◆ YOUR GOAL:
Please reproduce the entries exactly, skipping each picture.

* * * * * * *

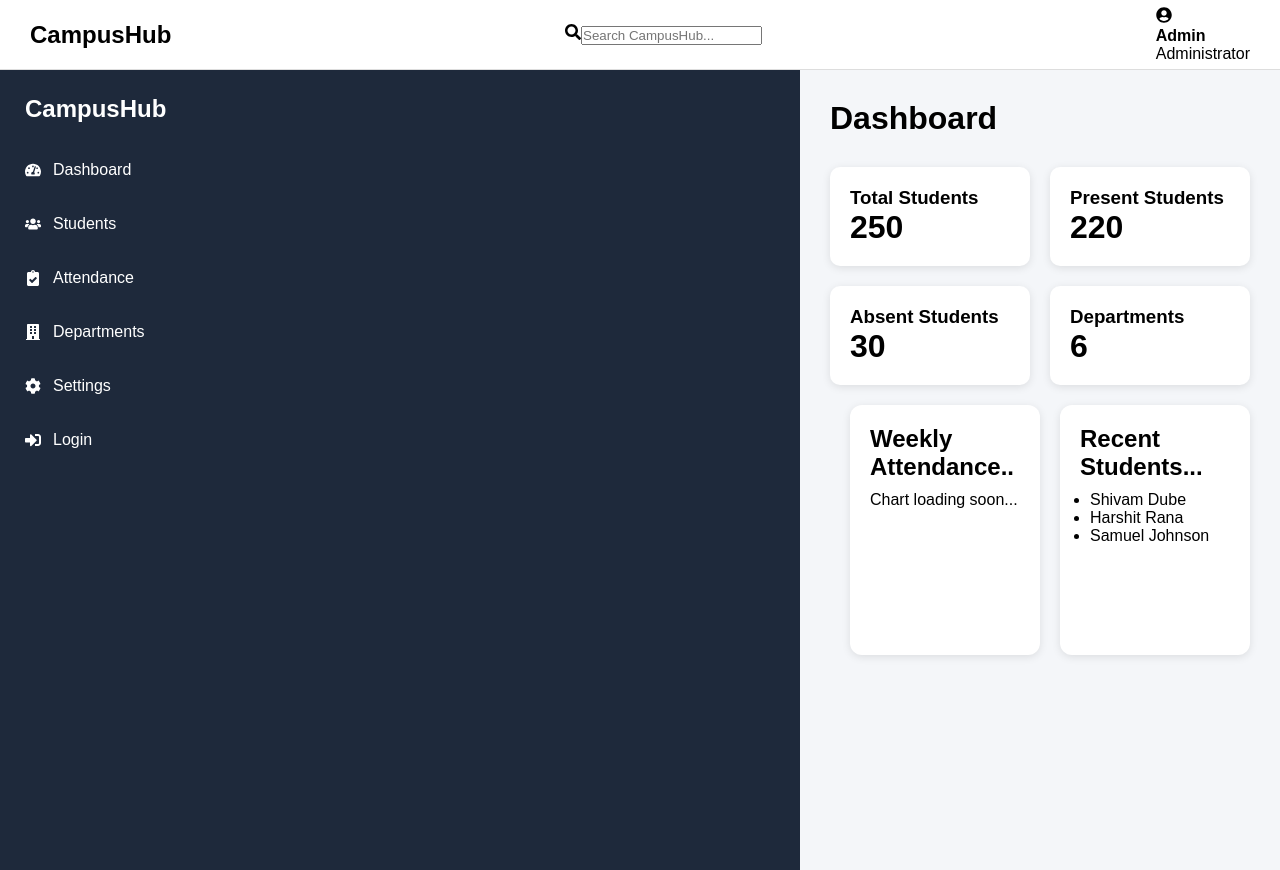
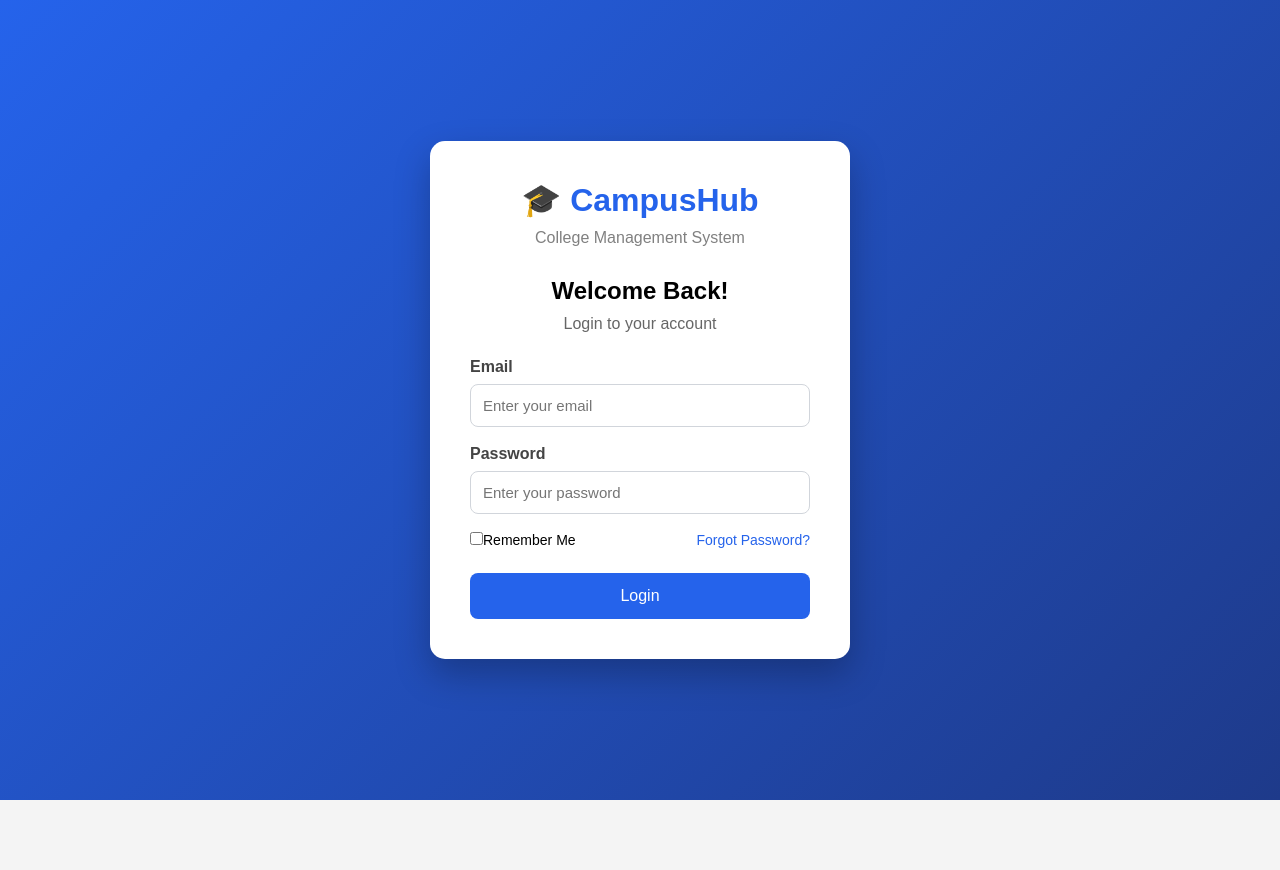
Before and after one commit to AnshulJoshi0914/Campus-Hub, a React (Vite) app: page / in a window 1280 px wide. After the commit the page ends 800 px from the top, so only its background shows below. Built offline with nearby package versions, Linux system fonts and the light colour scheme.

Commit message:
Backend Frontend connectivity with imporved logic

```diff
--- a/src/App.jsx
+++ b/src/App.jsx
@@ -1,29 +1,26 @@
-import React from "react";
+import { BrowserRouter, Route, Routes } from "react-router-dom";
 import Dashboard from "./pages/Dashboard";
-import Students from "./pages/Student"
-import Attendance from "./pages/Attendance"
+import Students from "./pages/Student";
+import Attendance from "./pages/Attendance";
 import Department from "./pages/Departments";
 import Settings from "./pages/Settings";
-import Login from "./pages/Login"
+import Login from "./pages/Login";
 import AttendanceHistory from "./pages/AttendanceHistory";
-import {BrowserRouter,Route,Routes} from "react-router-dom";
 
-function App(){
-    return(
-        <>
+function App() {
+  return (
     <BrowserRouter>
-     <Routes>
-        <Route path="/" element={<Dashboard/>}/>
-        <Route path="/Student" element={<Students/>}/>
-        <Route path="/Attendance" element={<Attendance/>}/>
-        <Route path="/Departments" element={<Department/>}/>
-        <Route path="/Settings" element={<Settings/>}/>
-        <Route path="/Login" element={<Login/>}/>
+      <Routes>
+        <Route path="/" element={<Login />} />
+        <Route path="/dashboard" element={<Dashboard />} />
+        <Route path="/Student" element={<Students />} />
+        <Route path="/Attendance" element={<Attendance />} />
+        <Route path="/Departments" element={<Department />} />
+        <Route path="/Settings" element={<Settings />} />
         <Route path="/AttendanceHistory" element={<AttendanceHistory />} />
-     </Routes>
+      </Routes>
     </BrowserRouter>
-     </>
-    );
+  );
 }
 
 export default App;
--- a/src/api/Departmentapi.js
+++ b/src/api/Departmentapi.js
@@ -4,4 +4,14 @@ const DAPI = axios.create({
   baseURL: "http://localhost:5000/api/departments",
 });
 
+DAPI.interceptors.request.use((config) => {
+  const token = localStorage.getItem("token");
+
+  if (token) {
+    config.headers.Authorization = `Bearer ${token}`;
+  }
+
+  return config;
+});
+
 export default DAPI;
--- a/src/api/Studentapi.js
+++ b/src/api/Studentapi.js
@@ -1,7 +1,17 @@
 import axios from "axios";
 
 const API = axios.create({
-    baseURL: "http://localhost:5000/api/Students",
+  baseURL: "http://localhost:5000/api/Students",
+});
+
+API.interceptors.request.use((config) => {
+  const token = localStorage.getItem("token");
+
+  if (token) {
+    config.headers.Authorization = `Bearer ${token}`;
+  }
+
+  return config;
 });
 
 export default API;
--- /dev/null
+++ b/src/api/authapi.js
@@ -0,0 +1,7 @@
+    import axios from "axios";
+
+const AuthAPI = axios.create({
+  baseURL: "http://localhost:5000/api/auth",
+});
+
+export default AuthAPI;
--- a/src/pages/Login.jsx
+++ b/src/pages/Login.jsx
@@ -1,69 +1,98 @@
-import { Link } from "react-router-dom";
+import { Link, useNavigate } from "react-router-dom";
 import "../styles/Login.css";
+import { useState } from "react";
+import AuthAPI from "../api/Authapi";
 
 function Login() {
+  const navigate = useNavigate();
+
+  const [formData, setFormData] = useState({
+    email: "",
+    password: "",
+  });
+
+  const handleChange = (e) => {
+    setFormData({
+      ...formData,
+      [e.target.name]: e.target.value,
+    });
+  };
+
+  const handleLogin = async (e) => {
+  e.preventDefault();
+
+  console.log("Submitting:", formData);
+
+  try {
+    const res = await AuthAPI.post("/login", formData);
+
+    console.log("Login Response:", res.data);
+
+    localStorage.setItem("token", res.data.token);
+    localStorage.setItem("admin", JSON.stringify(res.data.admin));
+
+    console.log("Saved Token:", localStorage.getItem("token"));
+
+    alert("Login Successful");
+
+    navigate("/dashboard");
+  } catch (error) {
+    console.log("Login Error:", error.response?.data);
+
+    alert(error.response?.data?.message || "Login Failed");
+  }
+};
+
   return (
     <div className="login-page">
+      <form className="login-card" onSubmit={handleLogin}>
+        <h1 className="logo">🎓 CampusHub</h1>
 
-            <div className="login-card">
+        <p className="subtitle">College Management System</p>
 
-                <h1 className="logo">
-                    🎓 CampusHub
-                </h1>
+        <h2>Welcome Back!</h2>
 
-                <p className="subtitle">
-                    College Management System
-                </p>
-
-                <h2>
-                    Welcome Back!
-                </h2>
-
-                <p className="login-text">
-                    Login to your account
-                </p>
+        <p className="login-text">Login to your account</p>
 
         <div className="input-group">
-
           <label>Email</label>
 
           <input
             type="email"
+            name="email"
             placeholder="Enter your email"
+            value={formData.email}
+            onChange={handleChange}
+            required
           />
-
         </div>
 
         <div className="input-group">
-
           <label>Password</label>
 
           <input
             type="password"
+            name="password"
             placeholder="Enter your password"
+            value={formData.password}
+            onChange={handleChange}
+            required
           />
-
         </div>
 
         <div className="login-options">
-
           <label>
             <input type="checkbox" />
             Remember Me
           </label>
 
-                    <Link to="/">
-                        Forgot Password?
-                    </Link>
-
+          <Link to="/">Forgot Password?</Link>
         </div>
 
-                <button className="login-btn">
+        <button type="submit" className="login-btn">
           Login
         </button>
-
-            </div>
-
+      </form>
     </div>
   );
 }
```
Lines whose indentation alone changed are shown as unchanged.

* * * * * * *

◆ TASK RESPONSE:
Before and after one commit to AnshulJoshi0914/Campus-Hub, a React (Vite) app: page / in a window 1280 px wide. After the commit the page ends 800 px from the top, so only its background shows below. Built offline with nearby package versions, Linux system fonts and the light colour scheme.

Commit message:
Backend Frontend connectivity with imporved logic

```diff
--- a/src/App.jsx
+++ b/src/App.jsx
@@ -1,29 +1,26 @@
-import React from "react";
+import { BrowserRouter, Route, Routes } from "react-router-dom";
 import Dashboard from "./pages/Dashboard";
-import Students from "./pages/Student"
-import Attendance from "./pages/Attendance"
+import Students from "./pages/Student";
+import Attendance from "./pages/Attendance";
 import Department from "./pages/Departments";
 import Settings from "./pages/Settings";
-import Login from "./pages/Login"
+import Login from "./pages/Login";
 import AttendanceHistory from "./pages/AttendanceHistory";
-import {BrowserRouter,Route,Routes} from "react-router-dom";
 
-function App(){
-    return(
-        <>
+function App() {
+  return (
     <BrowserRouter>
-     <Routes>
-        <Route path="/" element={<Dashboard/>}/>
-        <Route path="/Student" element={<Students/>}/>
-        <Route path="/Attendance" element={<Attendance/>}/>
-        <Route path="/Departments" element={<Department/>}/>
-        <Route path="/Settings" element={<Settings/>}/>
-        <Route path="/Login" element={<Login/>}/>
+      <Routes>
+        <Route path="/" element={<Login />} />
+        <Route path="/dashboard" element={<Dashboard />} />
+        <Route path="/Student" element={<Students />} />
+        <Route path="/Attendance" element={<Attendance />} />
+        <Route path="/Departments" element={<Department />} />
+        <Route path="/Settings" element={<Settings />} />
         <Route path="/AttendanceHistory" element={<AttendanceHistory />} />
-     </Routes>
+      </Routes>
     </BrowserRouter>
-     </>
-    );
+  );
 }
 
 export default App;
--- a/src/api/Departmentapi.js
+++ b/src/api/Departmentapi.js
@@ -4,4 +4,14 @@ const DAPI = axios.create({
   baseURL: "http://localhost:5000/api/departments",
 });
 
+DAPI.interceptors.request.use((config) => {
+  const token = localStorage.getItem("token");
+
+  if (token) {
+    config.headers.Authorization = `Bearer ${token}`;
+  }
+
+  return config;
+});
+
 export default DAPI;
--- a/src/api/Studentapi.js
+++ b/src/api/Studentapi.js
@@ -1,7 +1,17 @@
 import axios from "axios";
 
 const API = axios.create({
-    baseURL: "http://localhost:5000/api/Students",
+  baseURL: "http://localhost:5000/api/Students",
+});
+
+API.interceptors.request.use((config) => {
+  const token = localStorage.getItem("token");
+
+  if (token) {
+    config.headers.Authorization = `Bearer ${token}`;
+  }
+
+  return config;
 });
 
 export default API;
--- /dev/null
+++ b/src/api/authapi.js
@@ -0,0 +1,7 @@
+    import axios from "axios";
+
+const AuthAPI = axios.create({
+  baseURL: "http://localhost:5000/api/auth",
+});
+
+export default AuthAPI;
--- a/src/pages/Login.jsx
+++ b/src/pages/Login.jsx
@@ -1,69 +1,98 @@
-import { Link } from "react-router-dom";
+import { Link, useNavigate } from "react-router-dom";
 import "../styles/Login.css";
+import { useState } from "react";
+import AuthAPI from "../api/Authapi";
 
 function Login() {
+  const navigate = useNavigate();
+
+  const [formData, setFormData] = useState({
+    email: "",
+    password: "",
+  });
+
+  const handleChange = (e) => {
+    setFormData({
+      ...formData,
+      [e.target.name]: e.target.value,
+    });
+  };
+
+  const handleLogin = async (e) => {
+  e.preventDefault();
+
+  console.log("Submitting:", formData);
+
+  try {
+    const res = await AuthAPI.post("/login", formData);
+
+    console.log("Login Response:", res.data);
+
+    localStorage.setItem("token", res.data.token);
+    localStorage.setItem("admin", JSON.stringify(res.data.admin));
+
+    console.log("Saved Token:", localStorage.getItem("token"));
+
+    alert("Login Successful");
+
+    navigate("/dashboard");
+  } catch (error) {
+    console.log("Login Error:", error.response?.data);
+
+    alert(error.response?.data?.message || "Login Failed");
+  }
+};
+
   return (
     <div className="login-page">
+      <form className="login-card" onSubmit={handleLogin}>
+        <h1 className="logo">🎓 CampusHub</h1>
 
-            <div className="login-card">
+        <p className="subtitle">College Management System</p>
 
-                <h1 className="logo">
-                    🎓 CampusHub
-                </h1>
+        <h2>Welcome Back!</h2>
 
-                <p className="subtitle">
-                    College Management System
-                </p>
-
-                <h2>
-                    Welcome Back!
-                </h2>
-
-                <p className="login-text">
-                    Login to your account
-                </p>
+        <p className="login-text">Login to your account</p>
 
         <div className="input-group">
-
           <label>Email</label>
 
           <input
             type="email"
+            name="email"
             placeholder="Enter your email"
+            value={formData.email}
+            onChange={handleChange}
+            required
           />
-
         </div>
 
         <div className="input-group">
-
           <label>Password</label>
 
           <input
             type="password"
+            name="password"
             placeholder="Enter your password"
+            value={formData.password}
+            onChange={handleChange}
+            required
           />
-
         </div>
 
         <div className="login-options">
-
           <label>
             <input type="checkbox" />
             Remember Me
           </label>
 
-                    <Link to="/">
-                        Forgot Password?
-                    </Link>
-
+          <Link to="/">Forgot Password?</Link>
         </div>
 
-                <button className="login-btn">
+        <button type="submit" className="login-btn">
           Login
         </button>
-
-            </div>
-
+      </form>
     </div>
   );
 }
```
Lines whose indentation alone changed are shown as unchanged.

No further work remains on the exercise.